This pessimistic view of human nature required a new paradigm. God would redeem His people from exile not because He forgave their sins or because they reformed their ways; rather, their redemption was necessary in order to restore God’s reputation. Redemption and repentance were required to reestablish God’s kingdom on earth but could only be realized with God’s help.
Ezekiel chose his metaphor for this process carefully. He likened the sinner to someone who had become ritually impure through contact with the dead. This is where the laws of the Red Heifer come into the picture. Someone who came into contact with the dead required the sprinkling of water mixed with the ashes of the Red Heifer in order to be purified, as noted in this week’s Maftir Torah reading: “Whoever touches a corpse, the body of a person who has died, and does not clean himself, defiles the Lord’s Tabernacle; that person shall be cut off from Israel. Since the water of purification was not dashed on him, he remains unclean; his uncleanness is still upon him.” (Numbers 19:13) Symbolically, Ezekiel maintained, the sinner required the same treatment at the hand of God: “I will sprinkle clean water upon you, and you will be clean.” (Ezekiel 36:25 – See Rashi; R. Kasher, Ezekiel, Mikra L’Yisrael, pp. 703-4) This process would create a “new” human being who would have a “heart of flesh” instead of a “heart of stone” (See 36:26)

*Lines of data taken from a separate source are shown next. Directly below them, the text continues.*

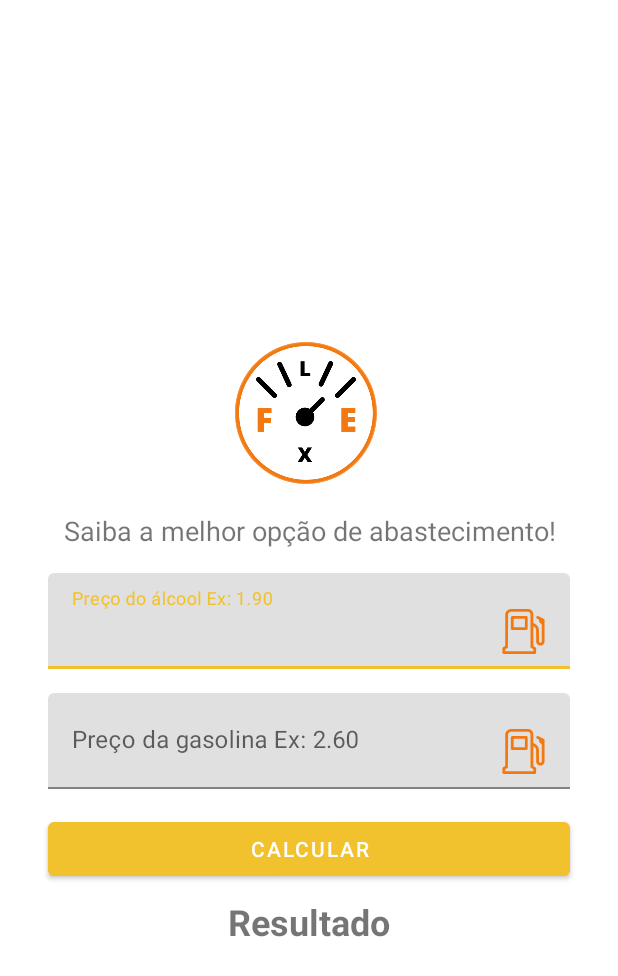
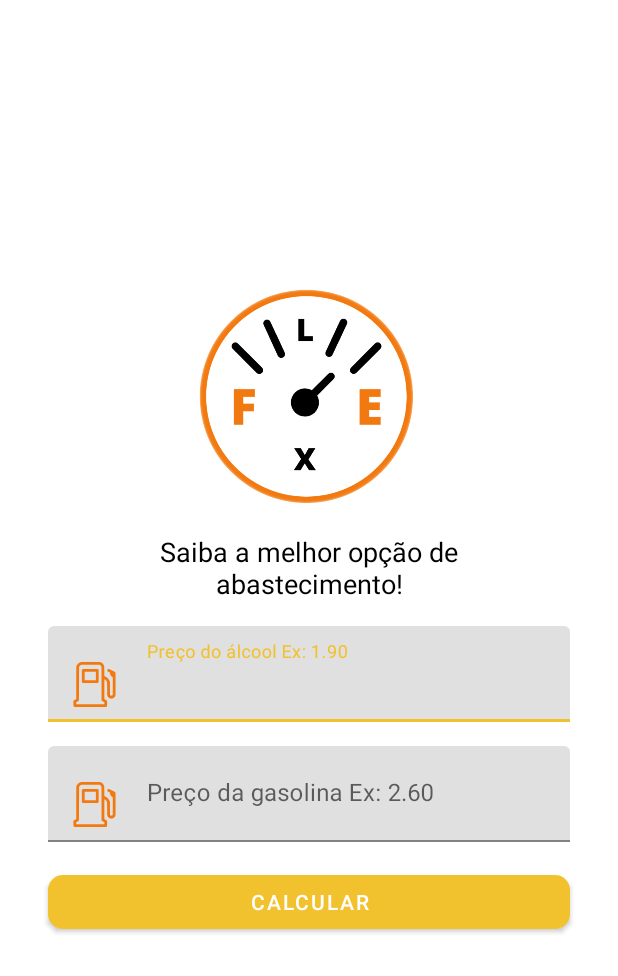
Before and after one commit to jessica-lemes/Flex, an Android app: the layout activity_main.xml on its own in the app's theme, with its tools: preview values and no code run, on a phone screen of 412 x 824 dp. Shown: the top 976 px of the screen. Run offline under Robolectric (Android 15) with nearby library versions, the phone set to English and light mode, and no system bars.

Commit message:
Iniciando nova versão de layout. Alterei: bordas dos botoes, icones para frente do texto, tamanho do logo, cor da frase abaixo do logo.

```diff
--- a/app/src/main/res/layout/activity_main.xml
+++ b/app/src/main/res/layout/activity_main.xml
@@ -9,8 +9,8 @@
 
     <ImageView
         android:id="@+id/imageView"
-        android:layout_width="100dp"
-        android:layout_height="100dp"
+        android:layout_width="150dp"
+        android:layout_height="150dp"
         android:layout_marginStart="32dp"
         android:layout_marginTop="32dp"
         android:layout_marginEnd="32dp"
@@ -24,11 +24,12 @@
         android:id="@+id/textView"
         android:layout_width="0dp"
         android:layout_height="wrap_content"
-        android:layout_marginStart="32dp"
+        android:layout_marginStart="96dp"
         android:layout_marginTop="16dp"
-        android:layout_marginEnd="32dp"
+        android:layout_marginEnd="96dp"
         android:gravity="center_horizontal"
         android:text="Saiba a melhor opção de abastecimento!"
+        android:textColor="@color/black"
         android:textSize="18sp"
         app:layout_constraintEnd_toEndOf="parent"
         app:layout_constraintStart_toStartOf="parent"
@@ -39,17 +40,16 @@
         android:layout_width="0dp"
         android:layout_height="wrap_content"
         android:layout_marginStart="32dp"
-        android:layout_marginLeft="32dp"
         android:layout_marginTop="16dp"
         android:layout_marginEnd="32dp"
-        android:layout_marginRight="32dp"
         android:onClick="calcularPreco"
         android:text="Calcular"
+        app:cornerRadius="10dp"
         app:layout_constraintBottom_toBottomOf="parent"
         app:layout_constraintEnd_toEndOf="parent"
         app:layout_constraintStart_toStartOf="parent"
         app:layout_constraintTop_toBottomOf="@+id/textInputLayoutGasolina"
-        app:layout_constraintVertical_bias="0.0" />
+        app:layout_constraintVertical_bias="0." />
 
     <TextView
         android:id="@+id/textResultado"
@@ -59,7 +59,6 @@
         android:layout_marginTop="8dp"
         android:layout_marginEnd="32dp"
         android:gravity="center_horizontal"
-        android:text="Resultado"
         android:textSize="24sp"
         android:textStyle="bold"
         app:layout_constraintBottom_toBottomOf="parent"
@@ -86,7 +85,8 @@
             android:id="@+id/editPrecoAlcool"
             android:layout_width="match_parent"
             android:layout_height="wrap_content"
-            android:drawableEnd="@drawable/ic_gasoline_pump"
+            android:drawableStart="@drawable/ic_gasoline_pump"
+            android:drawablePadding="20dp"
             android:hint="Preço do álcool Ex: 1.90"
             android:inputType="numberDecimal" />
     </com.google.android.material.textfield.TextInputLayout>
@@ -109,7 +109,8 @@
             android:id="@+id/editPrecoGasolina"
             android:layout_width="match_parent"
             android:layout_height="wrap_content"
-            android:drawableEnd="@drawable/ic_gasoline_pump"
+            android:drawableStart="@drawable/ic_gasoline_pump"
+            android:drawablePadding="20dp"
             android:inputType="numberDecimal" />
     </com.google.android.material.textfield.TextInputLayout>
 
--- a/app/src/main/res/values/colors.xml
+++ b/app/src/main/res/values/colors.xml
@@ -10,6 +10,6 @@
     <color name="amarelo">#F2C12E</color>
     <color name="amarelo_escuro">#F2AE2E</color>
     <color name="laranja">#F28C0F</color>
-    <color name="laranja_escuro">#F2790F</color>
+    <color name="laranja_escuro">#F07A11</color>
 
 </resources>
```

Ezekiel may have been cynical about the human ability to change but he opened the doors for all of us who feel that on our own, we cannot fix ourselves – that we need help. Ezekiel let us know that God is there for us, not just to help us but for His own good as well.